DPRK restarts Yongbyon nuclear site

World Today

A man watches a news report at a railway station in Seoul on September 15, 2015, on the confirmation from DPRK that the nuclear reactor seen as the country’s main source of weapons-grade plutonium had resumed normal operations, raising a further red flag amid growing signs the North may be considering a long-range rocket launch next month in violation of UN resolutions.
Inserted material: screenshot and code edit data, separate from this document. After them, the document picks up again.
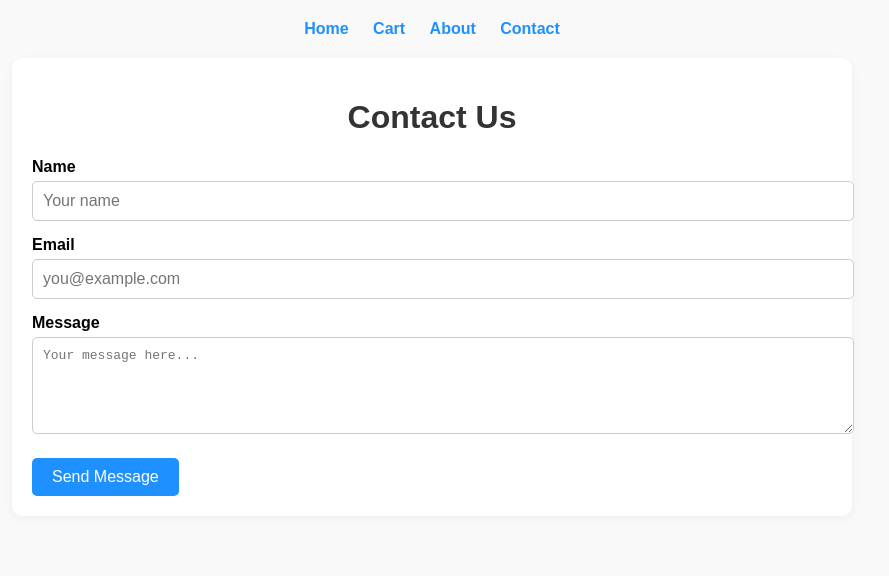
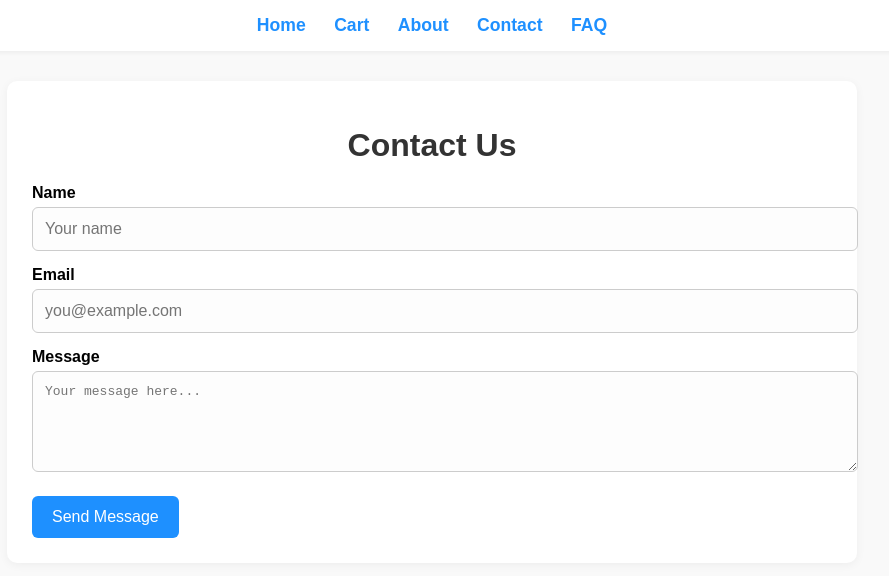
Before and after one commit to Malz-arc/shopping-site, a plain HTML site: page contact.html in a window 1280 px wide. Shown: the whole page, without its empty margins (208-1097 px from the left). Drawn offline with Linux system fonts and the light colour scheme.

Commit message:
Final contact page with formsubmit integration

```diff
--- a/contact.html
+++ b/contact.html
@@ -6,10 +6,32 @@
   <meta name="viewport" content="width=device-width, initial-scale=1.0">
   <link rel="stylesheet" href="css/style.css">
   <style>
+    body {
+      font-family: Arial, sans-serif;
+      background-color: #f9f9f9;
+      margin: 0;
+      padding: 0;
+    }
+
+    .nav {
+      text-align: center;
+      padding: 15px 0;
+      background: #fff;
+      box-shadow: 0 2px 4px rgba(0,0,0,0.05);
+    }
+
+    .nav a {
+      margin: 0 12px;
+      text-decoration: none;
+      color: #1e90ff;
+      font-weight: bold;
+      font-size: 1.1em;
+    }
+
     .container {
       max-width: 800px;
-      margin: auto;
-      padding: 20px;
+      margin: 30px auto;
+      padding: 25px;
       background: #fff;
       border-radius: 10px;
       box-shadow: 0 2px 10px rgba(0,0,0,0.05);
@@ -17,8 +39,9 @@
 
     h1 {
       text-align: center;
+      color: #333;
       font-size: 2em;
-      color: #333;
+      margin-bottom: 20px;
     }
 
     form label {
@@ -29,34 +52,44 @@
 
     input, textarea {
       width: 100%;
-      padding: 10px;
+      padding: 12px;
       margin-top: 5px;
       border: 1px solid #ccc;
-      border-radius: 5px;
+      border-radius: 6px;
       font-size: 1em;
+      background-color: #fdfdfd;
     }
 
     button {
       margin-top: 20px;
-      padding: 10px 20px;
+      padding: 12px 20px;
       background-color: #1e90ff;
       color: white;
       border: none;
-      border-radius: 5px;
+      border-radius: 6px;
       font-size: 1em;
       cursor: pointer;
+      transition: background 0.2s;
     }
 
-    .nav {
-      text-align: center;
-      margin-bottom: 20px;
+    button:hover {
+      background-color: #0f78d1;
     }
 
-    .nav a {
-      margin: 0 10px;
-      text-decoration: none;
-      color: #1e90ff;
-      font-weight: bold;
+    @media (max-width: 600px) {
+      .container {
+        margin: 15px;
+        padding: 15px;
+      }
+
+      .nav a {
+        font-size: 1em;
+        margin: 0 8px;
+      }
+
+      h1 {
+        font-size: 1.5em;
+      }
     }
   </style>
 </head>
@@ -67,19 +100,23 @@
     <a href="cart.html">Cart</a>
     <a href="about.html">About</a>
     <a href="contact.html">Contact</a>
+    <a href="faq.html">FAQ</a>
   </div>
 
   <div class="container">
     <h1>Contact Us</h1>
-    <form>
+    <form action="https://formsubmit.co/motgems@gmail.com" method="POST">
+      <input type="hidden" name="_captcha" value="false">
+      <input type="hidden" name="_next" value="https://malz-arc.github.io/shopping-site/thank-you.html">
+
       <label for="name">Name</label>
-      <input type="text" id="name" placeholder="Your name" required>
+      <input type="text" id="name" name="name" placeholder="Your name" required>
 
       <label for="email">Email</label>
-      <input type="email" id="email" placeholder="you@example.com" required>
+      <input type="email" id="email" name="email" placeholder="you@example.com" required>
 
       <label for="message">Message</label>
-      <textarea id="message" rows="5" placeholder="Your message here..." required></textarea>
+      <textarea id="message" name="message" rows="5" placeholder="Your message here..." required></textarea>
 
       <button type="submit">Send Message</button>
     </form>
```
DPRK mothballed the Yongbyon reactor in 2007 under an aid-for-disarmament accord, but began renovating it after its last nuclear test in 2013. AFP PHOTO / JUNG YEON-JE

The Democratic People’s Republic of Korea (DPRK) said on Tuesday that their Yongbyon nuclear site, the country’s main nuclear complex, has resumed operations after being shuttered in 2007.

In an interview with the DPRK’s KCNA News Agency, the unnamed director of the Atomic Energy Institute said all facilities at the Yongbyon nuclear complex, including a five-megawatt reactor, had “started normal operations”.

The director said scientists in atomic energy are “steadily improving the levels of nuclear weapons with various missions in quality and quantity” and they have made innovations day by day in their research and production.

The director also said the DPRK had been forced to do this because of the hostile policy of the U.S.

“If the U.S. and other hostile forces persistently seek their reckless hostile policy towards the DPRK and behave mischievously, the DPRK is fully ready to cope with them with nuclear weapons any time,” the KCNA quoted the director as saying.

The news came just one day after DPRK had said it is accelerating efforts at the final stage of development of new satellites for earth observation on the occasion of the 70th founding anniversary of the ruling Workers’ Party of Korea.

China has expressed hope that relevant parties could do more to ensure peace and stability on the Korean peninsula, Foreign Ministry spokesman Hong Lei said Monday afternoon.

China’s Foreign Ministry spokesman Hong Lei

Hong also said China insists on the ‘de-nuclearization’ of the Korean Peninsula, and its peace and stability, and urges relevant parties to resolve issues through dialogue and consultation.


The Yongbyon nuclear complex

The Yongbyon nuclear complex is the DPRK’s main nuclear facility. The reactor was shut down in 2007 under an agreement reached at the Six Party Talks. In 2009, the DPRK resumed the reprocessing of spent fuel to recover plutonium, in response to the UN’s condemnation of a rocket launch. The DPRK again vowed to restart operations in 2013.


Scott Bates on DPRK’s Yongbyon nuclear complex

For more on this topic, CCTV spoke to Scott Bates, President of the Center for National Policy and Senior Adviser of Truman National Security Project.

Scott Bates on DPRK's Yongbyon nuclear complex

For more on this topic, CCTV spoke to Scott Bates, President of the Center for National Policy and Senior Adviser of Truman National Security Project.